| How to complete this task |
Among the entries that follow, find every line with the word "shared" and copy it.

START Material for the task

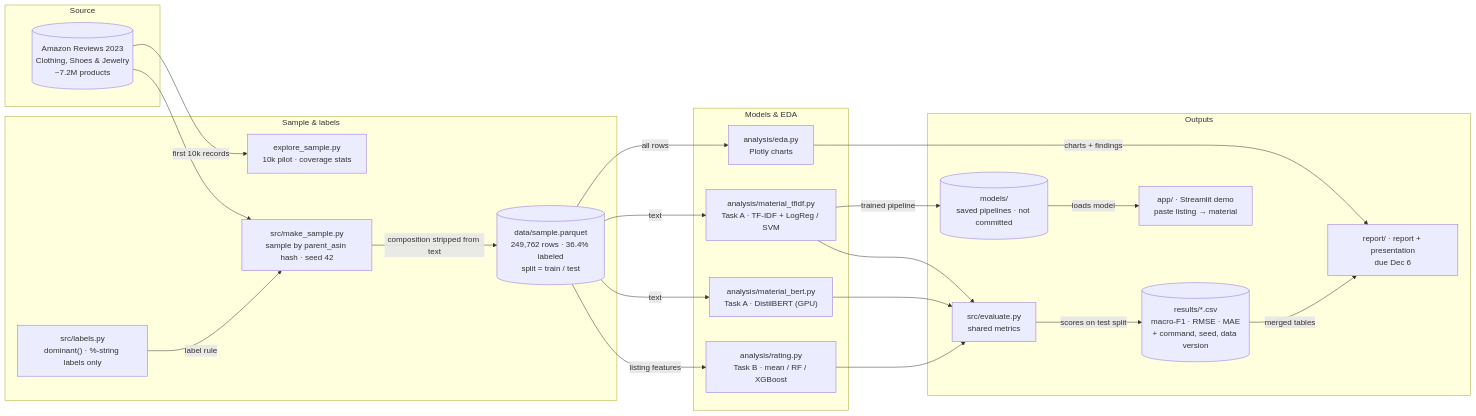
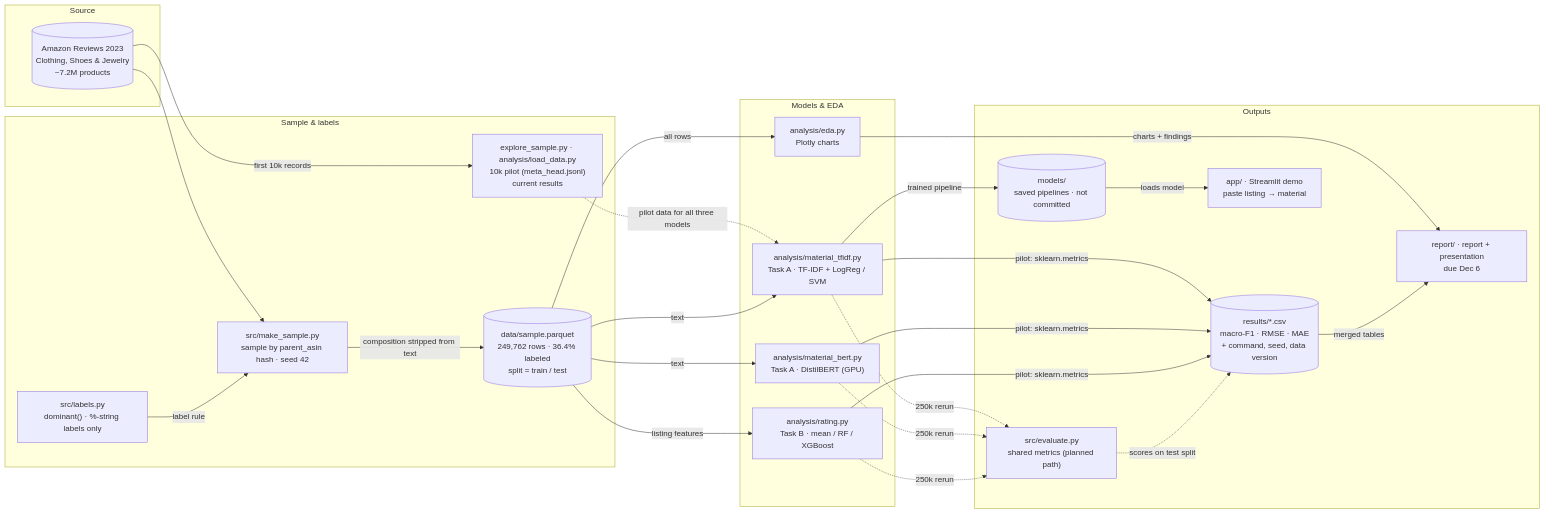
The diagram in README.md (johnha912/amazon-clothing-material), drawn with Mermaid before and after one commit. The commit also changed 8 other files, not shown here.

First line of the commit message:
Fix second-audit findings: sample wording, meeting-note order, diagram paths

````diff
--- a/README.md
+++ b/README.md
@@ -18,45 +18,49 @@
 ```mermaid
 flowchart LR
     subgraph S0["Source"]
         hf[("Amazon Reviews 2023<br/>Clothing, Shoes & Jewelry<br/>~7.2M products")]
     end
 
     subgraph S1["Sample & labels"]
-        pilot["explore_sample.py<br/>10k pilot · coverage stats"]
+        pilot["explore_sample.py · analysis/load_data.py<br/>10k pilot (meta_head.jsonl)<br/>current results"]
         labels["src/labels.py<br/>dominant() · %-string labels only"]
         makesample["src/make_sample.py<br/>sample by parent_asin hash · seed 42"]
         sample[("data/sample.parquet<br/>249,762 rows · 36.4% labeled<br/>split = train / test")]
     end
 
     subgraph S2["Models & EDA"]
         eda["analysis/eda.py<br/>Plotly charts"]
         tfidf["analysis/material_tfidf.py<br/>Task A · TF-IDF + LogReg / SVM"]
         bert["analysis/material_bert.py<br/>Task A · DistilBERT (GPU)"]
         rating["analysis/rating.py<br/>Task B · mean / RF / XGBoost"]
     end
 
     subgraph S3["Outputs"]
-        evaluate["src/evaluate.py<br/>shared metrics"]
+        evaluate["src/evaluate.py<br/>shared metrics (planned path)"]
         results[("results/*.csv<br/>macro-F1 · RMSE · MAE<br/>+ command, seed, data version")]
         model[("models/<br/>saved pipelines · not committed")]
         app["app/ · Streamlit demo<br/>paste listing → material"]
         report["report/ · report + presentation<br/>due Dec 6"]
     end
 
     hf -- "first 10k records" --> pilot
+    pilot -. "pilot data for all three models" .-> tfidf
     hf --> makesample
     labels -- "label rule" --> makesample
     makesample -- "composition stripped from text" --> sample
     sample -- "all rows" --> eda
     sample -- "text" --> tfidf
     sample -- "text" --> bert
     sample -- "listing features" --> rating
-    tfidf --> evaluate
-    bert --> evaluate
-    rating --> evaluate
-    evaluate -- "scores on test split" --> results
+    tfidf -- "pilot: sklearn.metrics" --> results
+    bert -- "pilot: sklearn.metrics" --> results
+    rating -- "pilot: sklearn.metrics" --> results
+    tfidf -. "250k rerun" .-> evaluate
+    bert -. "250k rerun" .-> evaluate
+    rating -. "250k rerun" .-> evaluate
+    evaluate -. "scores on test split" .-> results
     tfidf -- "trained pipeline" --> model
     model -- "loads model" --> app
     eda -- "charts + findings" --> report
     results -- "merged tables" --> report
 ```
````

END Material for the task

| Written response |
-        evaluate["src/evaluate.py<br/>shared metrics"]
+        evaluate["src/evaluate.py<br/>shared metrics (planned path)"]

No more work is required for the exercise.